Wednesday, March 13, 2013

Death of the Letter?

Are letters dying? Already dead?

I've heard people lament the death of the art of letter writing, and I'd have to agree that it seems that the way letters were once will probably never be again, at least on that grand of a scale. But I wonder if the lament is more than just a lament of the loss of the cursive, the folding, and the form of the content of the letter. I think what people are usually mourning is the loss of communication and beautiful words that letter-writing signifies.

So does the death of the letter mean that we don't communicate as well as we used to? We are swimming or sinking in a digital world, surrounded by new ways of speaking, new connections with people who see the world differently, and an inundation of words, words, words. Does it mean that we're stuck with "btw" and "lol" instead of more meaningful ways to communicate? Is all of this making us communication-dumb? Is technology making us less human?!

To start with, I don't think that everyone in the Victorian period (some mark that time as the height of letter-writing) was good at writing letters. Why would they need letter-writing guides if everyone naturally did it well?

In a similar vein, I don't think everyone that communicates online does it well or eloquently (sometimes the same thing, sometimes not). I have seen many a poorly-written blog post and many websites that are not helpful at all. But I do think that this change in medium doesn't mean automatic death of our desire as humans to communicate and connect with other people. And so the decline of one medium simply means we will find ways to communicate using our new options.

It's kind of exciting, actually. Whereas before you had to be good at letter-writing or speaking in person (luckily that one never really gets ruled out) to be able to communicate well, now there is a whole array of options to communicate: video chat, email, social networking, forums, and other institution-organized forms of communication. We can communicate with many people at once through video, and unlike the assemblies of old, our message stays up there, as easily seen in ten years as it is this afternoon.
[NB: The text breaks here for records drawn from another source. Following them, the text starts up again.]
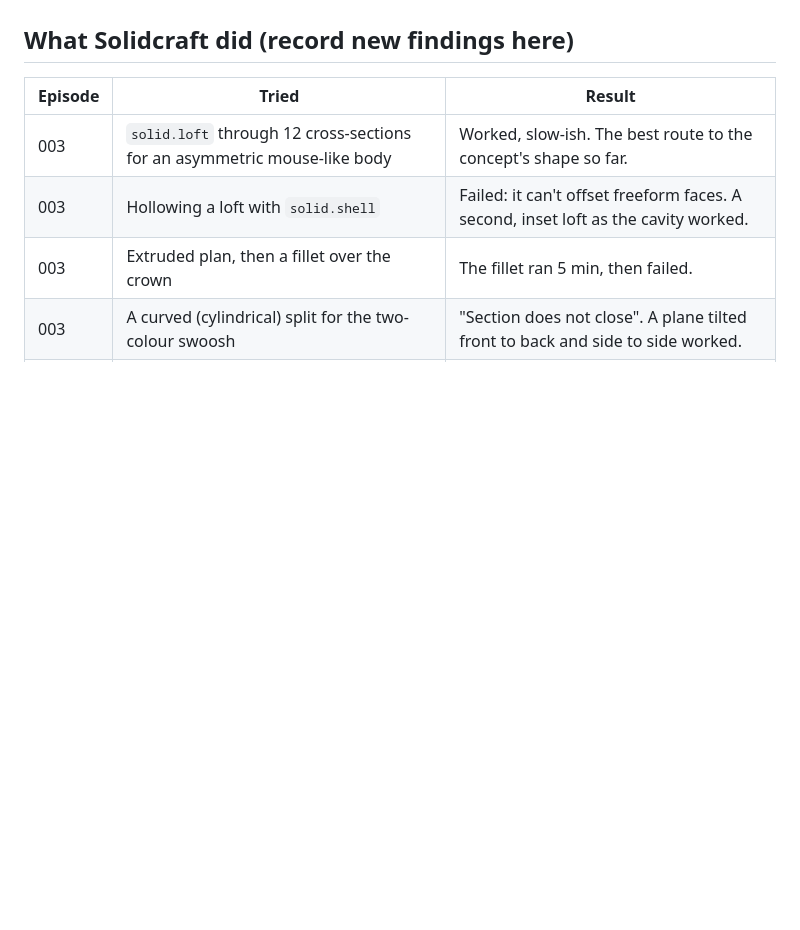
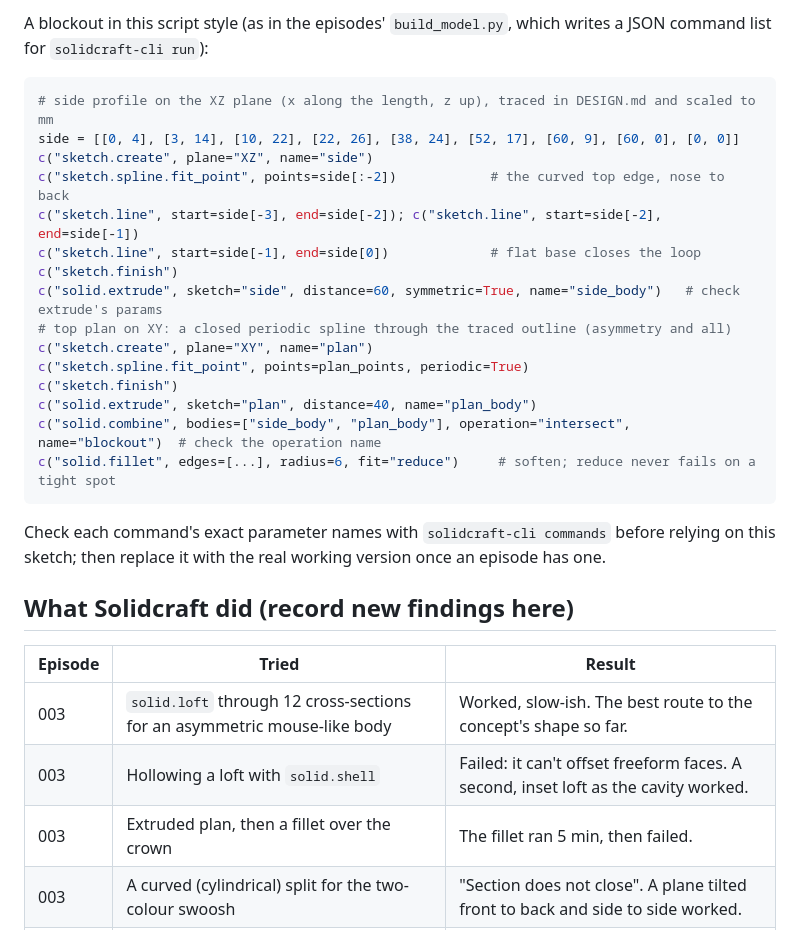
Before and after one commit to donaldbell/productspeedrun, a Markdown page: tools/form/README.md, the part around one of its changes. Drawn GitHub-style; blank space fills up the shorter version.

````diff
--- a/tools/form/README.md
+++ b/tools/form/README.md
@@ -19,3 +34,24 @@ Curves drawn from a few straight `sketch.line` segments come out faceted and box
+A blockout in this script style (as in the episodes' `build_model.py`, which writes a JSON command list for `solidcraft-cli run`):
+
+```python
+# side profile on the XZ plane (x along the length, z up), traced in DESIGN.md and scaled to mm
+side = [[0, 4], [3, 14], [10, 22], [22, 26], [38, 24], [52, 17], [60, 9], [60, 0], [0, 0]]
+c("sketch.create", plane="XZ", name="side")
+c("sketch.spline.fit_point", points=side[:-2])            # the curved top edge, nose to back
+c("sketch.line", start=side[-3], end=side[-2]); c("sketch.line", start=side[-2], end=side[-1])
+c("sketch.line", start=side[-1], end=side[0])             # flat base closes the loop
+c("sketch.finish")
+c("solid.extrude", sketch="side", distance=60, symmetric=True, name="side_body")   # check extrude's params
+# top plan on XY: a closed periodic spline through the traced outline (asymmetry and all)
+c("sketch.create", plane="XY", name="plan")
+c("sketch.spline.fit_point", points=plan_points, periodic=True)
+c("sketch.finish")
+c("solid.extrude", sketch="plan", distance=40, name="plan_body")
+c("solid.combine", bodies=["side_body", "plan_body"], operation="intersect", name="blockout")  # check the operation name
+c("solid.fillet", edges=[...], radius=6, fit="reduce")     # soften; reduce never fails on a tight spot
+```
+
+Check each command's exact parameter names with `solidcraft-cli commands` before relying on this sketch; then replace it with the real working version once an episode has one.
 
 ## What Solidcraft did (record new findings here)
 
````
Also changed, not shown: other parts of tools/form/README.md (+17 -2 lines).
So the actual act of conveying words from one person to another can be facilitated by technology. But what of the quality of those words? Does more words mean less true human connection? I think for some people it can. Some people are intimidated by or disillusioned with technology, so their messages to others and the world get obscured by the medium. But I don't think this is new; I'm sure some people got so caught up (or tripped up) by using the form of letter writing, or were so afraid of using it incorrectly, that they communicated very little. And some who were considered "experts" by the neatness of their writing and the fanciness of their paper might have had very little sense in the content of their letter.

How do we connect in the digital world, not allowing the methods of communication interfere with teh message? How do we make sure our word still carry value, still make connections with other people on the planet, those that share our human condition?

No comments:

Post a Comment